Economic development and chamber professionals throughout the country are telling us how desperately their communities need to see growth in housing inventory. Much of this pressure is coming from the business community. Without sufficient housing, they can’t hire workers and even people who want to stay after graduating can’t. If your community is in this situation, it’s time to put an aggressive plan in place for developing housing. Fortunately, there are funding strategies that can help you to do it.
Leverage Grants to Build New Housing Units
Communities who leverage grant funds are in position to build housing faster. As an example, Pierce County Economic Development Corporation (PCEDC) has effectively leveraged grant funds to generate developer interest. Since most developers are hesitant to invest in rural communities, grants can be used to mitigate their risk. In their case, the grant came from the Nebraska Rural Housing Trust Funds, but the organization was required to contribute financially as well. When a contribution or match is required, Convergent’s capital campaign services can help to raise those funds. This is a core component of what we do.
In Pierce County, half of their housing project was paid for through grant funds. Because of these incentives, the developer was able to purchase additional units that were in disrepair, bringing them online for additional housing. Pierce County isn’t the only community leveraging grant funds for development or redevelopment projects. Phelps County has also successfully leveraged grant funds, but in their case, grants go to individual homeowners looking to build or renovate a property for personal use.
Establish a Housing Investment or Loan Fund
The Greater Fremont Development Council conducted a housing study and found that they needed thousands of units to meet the growing demand. Unfortunately, larger developers weren’t showing an interest. To incentivize housing development they secured financial support from community investors to form the Dodge County Investment Fund and Here We Grow Homes Fund as a gap financing mechanism. Since housing impacts everyone in the community, from utility providers to higher education and businesses across all sectors, there is a large group of potential investors in every community. Convergent helps organizations to identify who those potential investors are and how to communicate the benefit of their supporting initiatives aimed at spurring housing development.
In Greater Fremont, these funds have resulted in over 1,000 homes being built in the past several years – just in time for them to recruit new jobs to the community.
Form a Public-Private Partnership With Major Employers
Major employers can be a source of land and funding. In Springfield, Ohio, for example, the local hospital has donated land where workforce housing can be built. A longstanding client of Convergent, the Greater Springfield Partnership raised over $4 million in their last campaign through effectively communicating a vision for what’s possible in Springfield. Those relationships continue to pay dividends as major employers see results and look for additional ways to contribute.
They’re not alone. Apple and Google have pledged billions to help solve the housing crisis in California. And Universal is building workforce housing in Florida. Coast to coast, major employers are working with community leaders to solve the housing crisis. It’s up to economic developers, chamber and nonprofit leaders to build the case for what’s needed in the community, develop a plan and make the ask.
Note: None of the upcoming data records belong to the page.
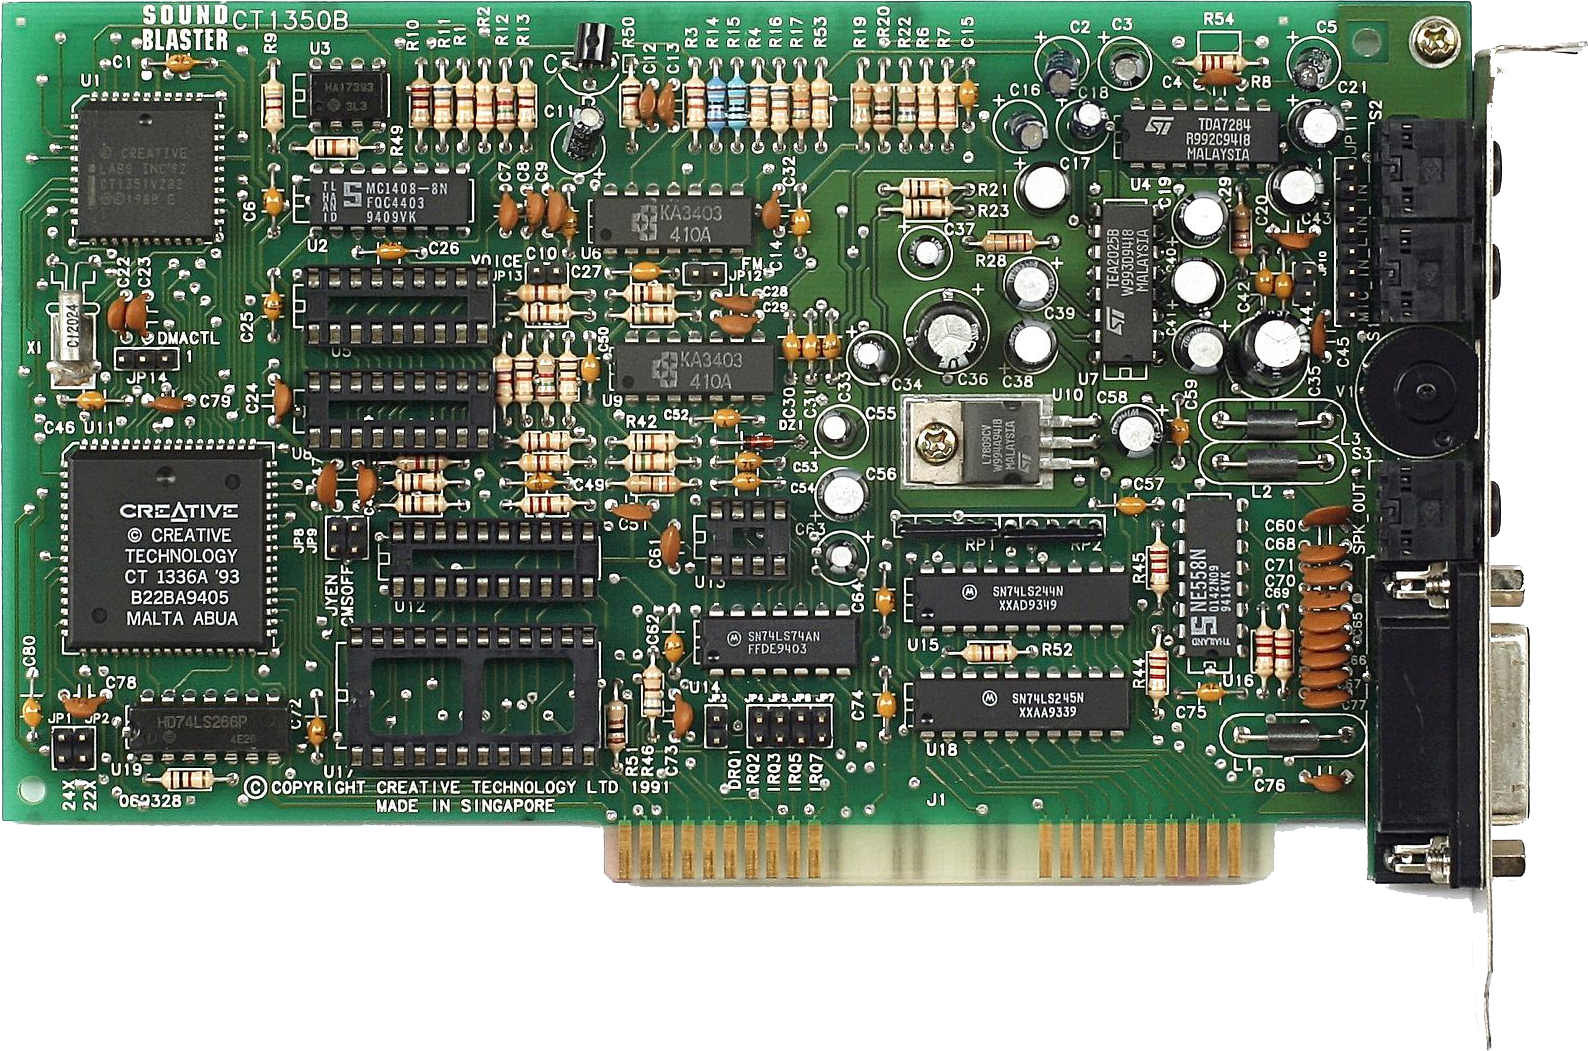
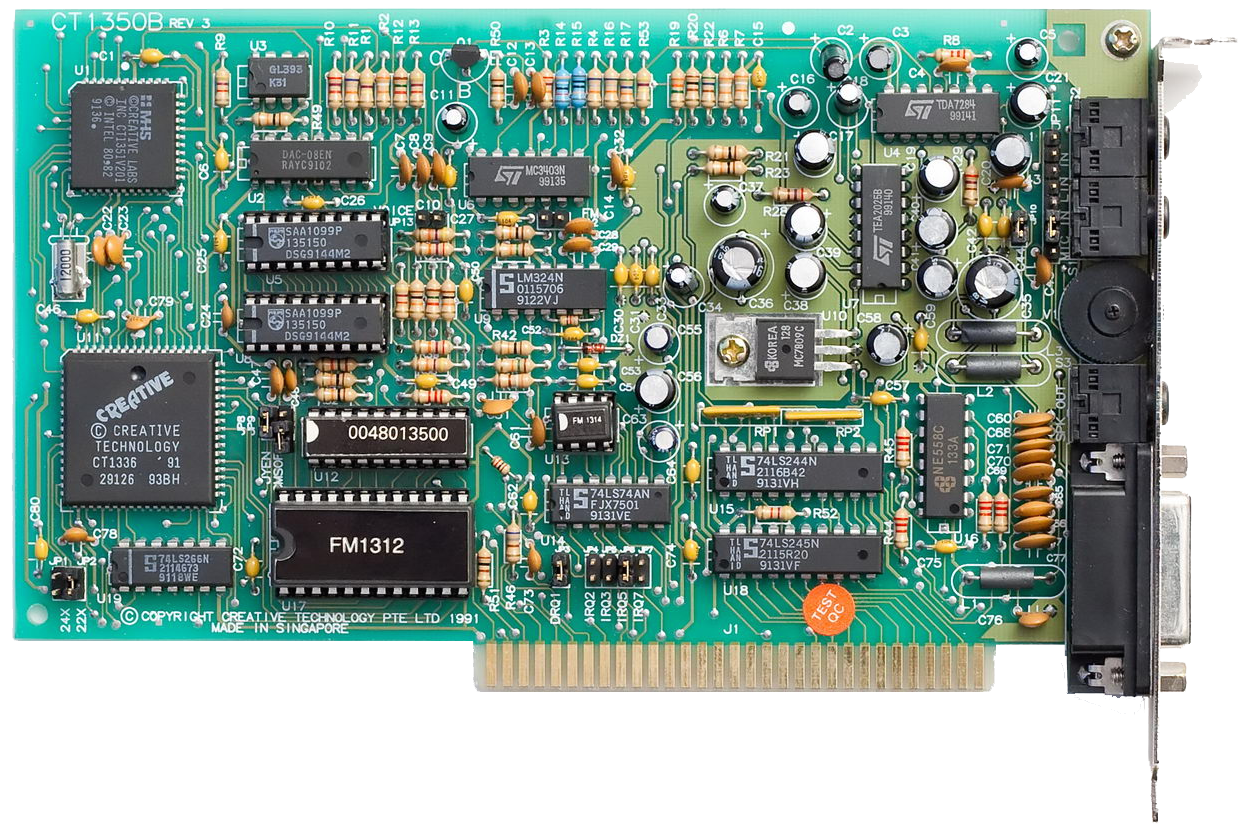
Adjusted SB comments

diff --git a/src/hardware.tex b/src/hardware.tex
@@ -817,19 +817,23 @@ Even though adoption was increasing (Creative would go on selling one million So
 \begin{figure}[H] 
   \centering 
   \fullimage{hardware/sb.png} 
-  \caption{A SoundBlaster 1.0. Notice the 8 bits ISA bus connector.}
+  \caption{A SoundBlaster (v2). }
 \end{figure}
 \par
-  \bu{Trivia :} The numerous qualities of the card over the Adlib made the Sound Blaster the de-facto standard shortly after its release and brought Adlib to bankruptcy\footnote{The reign of the Sound Blaster came to an end with Windows 95 which standardized the programming interface at application level and eliminated the importance of compatibility with Sound Blaster}.
+The above picture is the CT1350B model. Notice the OPL2 chip (labeled FM1312), the big CT1336 bus interface on the center left and the CT1351 DSP on the upper left. Notice the 8 bits ISA bus connector.\\
+\par
+  \bu{Trivia :} The numerous qualities of the card over the Adlib made the Sound Blaster the de-facto standard shortly after its release and eventually brought Adlib to bankruptcy\footnote{The reign of the Sound Blaster came to an end with Windows 95 which standardized the programming interface at application level and eliminated the importance of compatibility with Sound Blaster}.
 
 
   \subsection{Sound Blaster Pro}
-The Sound Blaster Pro had all the capabilities of a Sound Blaster 1.0 but also supported stereo 22.05 kHz playback and 44.1 kHz in mono. It also added a "mixer" to provide a crude master volume control (the round thing on the picture), and a crude high pass or low pass filter. Stereo was achieved with a pair of YM3812 chips (one for each audio channel).\\
+The Sound Blaster Pro had all the capabilities of a Sound Blaster 1.0 but also supported stereo 22.05 kHz playback and 44.1 kHz in mono. It also added a "mixer" to blend audio sources from mic, line in and CD. Stereo was achieved with a pair of YM3812 chips (one for each audio channel).\\
 \begin{figure}[H] 
   \centering 
   \fullimage{hardware/sbpro.png} 
   \caption{A Sound Blaster Pro card.}
 \end{figure}
+The model above is a CT1330A. Notice the double FM1312 chip in the center. The two big chips in the upper left are the DSP (CT1341) and the Mixer. Below, labeled "Creative" is the big CT1316 big bus interface.\\
+\par
 \bu{Trivia :} The card appears to have a 16 bits ISA bus connector (check the difference with a Sound Blaster 1.0). However it does not have 'fingers' for data transfer on the higher "AT" portion of the bus connector. It uses the 16-bit extension to the ISA bus to provide the user with an additional choice for an IRQ (10) and DMA (0)m channel only found on the 16-bit portion of the edge connector.\\
 \par
 \bu{Trivia :} Notice on the very left of the card in black an IDE Data interface to connect a CD-ROM. That was the only way to connect a CD-ROM to a PC back then.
Convergent makes it easier to do so through our strategic process and the establishment of Asking Rights.
Addressing Homelessness in Everett, Washington
Though workforce housing is a top priority for economic developers and community leaders throughout the country, providing shelter for homeless populations is also a necessity. With rising housing prices and inflation, this may become a more significant issue for low-income populations that are already facing housing insecurity.
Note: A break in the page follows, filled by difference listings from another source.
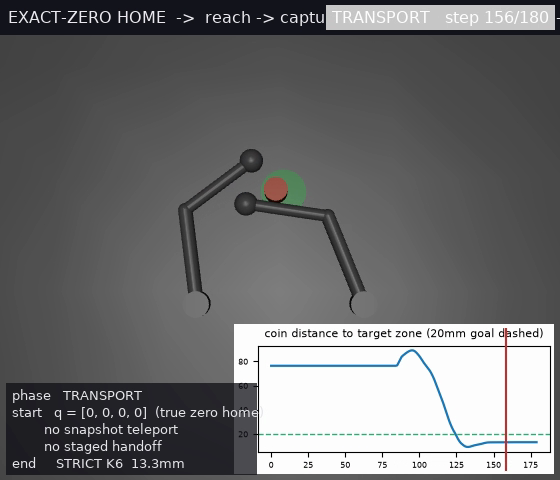
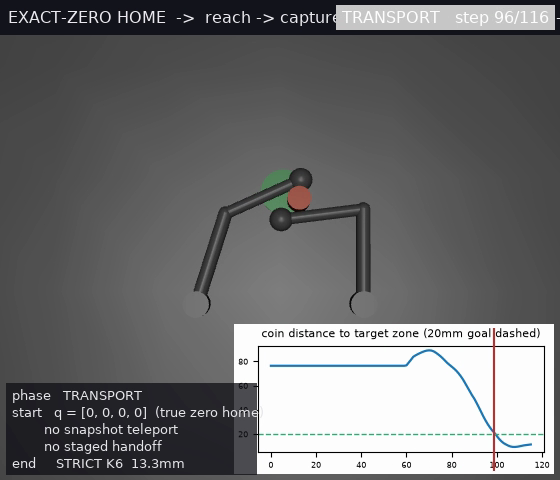
R11.6C-D demo video v3: tighter state transitions (shorter reach hold + trim post-K6 dwell)
User: improve the time delay between states. Two safe cuts:
- reach settle-hold 160 -> 60 steps in the OPENING cfg only (montage keeps the R11.6C bc_context cfg
  untouched). Verified the delivery still reaches strict K6 at every hold in {160,90,60,40}
  (hold=60 -> 13.3mm; even hold=40 -> 11.9mm), so this is a pacing change with no delivery regression.
- _trim_settled: cut each delivery's static post-K6 dwell (keep transport + first zone-entry + 16
  frame settle tail); FAILURES keep the full clip (the r9 undershoot levelling off is the point).

Opening 420->180->116 frames; deliveries 90->~53; r9 failure 90 (full). Total 45s -> 33s -> ~25s.
Verified the opening transport frame still reads (coin grasped + carried to zone, dtz drop prominent).
Physics unchanged; ruff clean. mp4/gif regenerate from the script.

diff --git a/hymeko_rl/experiments/video_r11_6c_composition.py b/hymeko_rl/experiments/video_r11_6c_composition.py
@@ -84,9 +84,9 @@ def deliver_clip(sid: str, smp: Any, fp: dict, Xs: np.ndarray, std: Standardizer
     m = rollout_primitive(snap, clip_theta(theta), CLOSED_LOOP_CFG, frame_hook=film)
     film.close()
     k6 = bool(delivery_success(m, CLOSED_LOOP_CFG))
-    dtz = np.asarray(film.dtz_mm, np.float64)
-    return {"sid": sid, "bank_id": bank_id, "frames": film.frames, "dtz_mm": dtz, "k6": k6,
-            "final_dtz": round(float(m["dtz_end"]) * 1000, 2), "n": len(film.frames)}
+    frames, dtz = _trim_settled(film.frames, film.dtz_mm, k6)     # cut the static post-K6 dwell
+    return {"sid": sid, "bank_id": bank_id, "frames": frames, "dtz_mm": np.asarray(dtz, np.float64), "k6": k6,
+            "final_dtz": round(float(m["dtz_end"]) * 1000, 2), "n": len(frames)}
 
 
 REACH_STRIDE, CAPTURE_STRIDE = 4, 2         # the reach hold + capture are mostly static -> subsample them (keep delivery)
@@ -98,13 +98,24 @@ def _stride(frames: list, dtz: list, k: int) -> "tuple[list, list]":
     return [frames[i] for i in idx], [dtz[i] for i in idx]
 
 
+def _trim_settled(frames: list, dtz: list, k6: bool, tail: int = 16) -> "tuple[list, list]":
+    """Trim a delivery's static post-K6 dwell: keep up to the frame the coin first enters the 20mm zone + a short settle
+    tail. A failure (never enters) keeps the full clip -- the undershoot levelling off is the point."""
+    da = np.asarray(dtz, np.float64)
+    inzone = np.where(da <= CENTER_TOL_MM)[0]
+    if not k6 or len(inzone) == 0:
+        return frames, dtz
+    end = min(len(frames), int(inzone[0]) + tail)
+    return frames[:end], dtz[:end]
+
+
 def opening_clip(theta: np.ndarray) -> list:
     """The full uncut chain from the true zero home: HOME q=[0,0,0,0] -> reach -> capture -> retrieval-theta transport
     -> strict K6. First frame is exactly q=[0,0,0,0]; no snapshot teleport, no staged handoff. The near-static reach/
     capture phases are frame-subsampled so the wall-clock lands on the delivery; the delivery plays at full rate."""
     rig = _rig()
-    cfg = dataclasses.replace(pga.TransitConfig(), substeps=6, hold_steps=160)
-    reach_film = _Filmer(_cam())
+    cfg = dataclasses.replace(pga.TransitConfig(), substeps=6, hold_steps=60)   # shorter settle-hold (verified K6);
+    reach_film = _Filmer(_cam())                                                # cuts the reach dead time at the source
     r = do_reach(rig, cfg, frame_hook=reach_film)
     reach_film.close()
     if r is None:
@@ -119,11 +130,12 @@ def opening_clip(theta: np.ndarray) -> list:
     k6 = bool(delivery_success(m, CLOSED_LOOP_CFG))
     rf, rd = _stride(reach_film.frames, reach_film.dtz_mm, REACH_STRIDE)
     cf, cd = _stride(cap_film.frames, cap_film.dtz_mm, CAPTURE_STRIDE)
+    df, dd = _trim_settled(deliv_film.frames, deliv_film.dtz_mm, k6)      # cut the static post-K6 dwell
     print(f"    reach {len(reach_film.frames)}->{len(rf)} | capture {len(cap_film.frames)}->{len(cf)} | "
-          f"delivery {len(deliv_film.frames)} (full)", flush=True)
-    frames = rf + cf + deliv_film.frames
-    dtz = np.asarray(rd + cd + deliv_film.dtz_mm, np.float64)
-    phases = ["REACH"] * len(rf) + ["CAPTURE"] * len(cf) + ["TRANSPORT"] * len(deliv_film.frames)
+          f"delivery {len(deliv_film.frames)}->{len(df)}", flush=True)
+    frames = rf + cf + df
+    dtz = np.asarray(rd + cd + dd, np.float64)
+    phases = ["REACH"] * len(rf) + ["CAPTURE"] * len(cf) + ["TRANSPORT"] * len(df)
     end = f"STRICT K6  {m['dtz_end'] * 1000:.1f}mm" if k6 else f"{m['dtz_end'] * 1000:.0f}mm"
     n = len(frames)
Everett, Washington is piloting a program to increase shelter opportunities. The Pallet Shelter program is managed by the Everett Gospel Mission with funding paid for by a state grant, Snohomish County Human Services, and ARPA funds. They estimate that 30 individuals will be housed at any one time. In Convergent’s experience, bringing nonprofits and local governments together is key to increasing opportunities for shelter within a community. But, they aren’t the only ones interested in housing the homeless. Local businesses may also be interested in supporting specific programs aimed at getting people properly housed. This is especially true when there is a direct impact on their operations. Convergent has the expertise necessary to have those conversations and secure business support for housing initiatives.
Solve Your Community’s Housing Shortage through Combined, Strategic Efforts
Convergent and our partners can help your community to identify the extent of your housing needs, develop a plan to build housing and how to fund it. Then, through a combination of approaches, Convergent can help your community to raise the capital necessary to make a long term impact on housing. Schedule a meeting to discuss your specific needs and how we can assist you.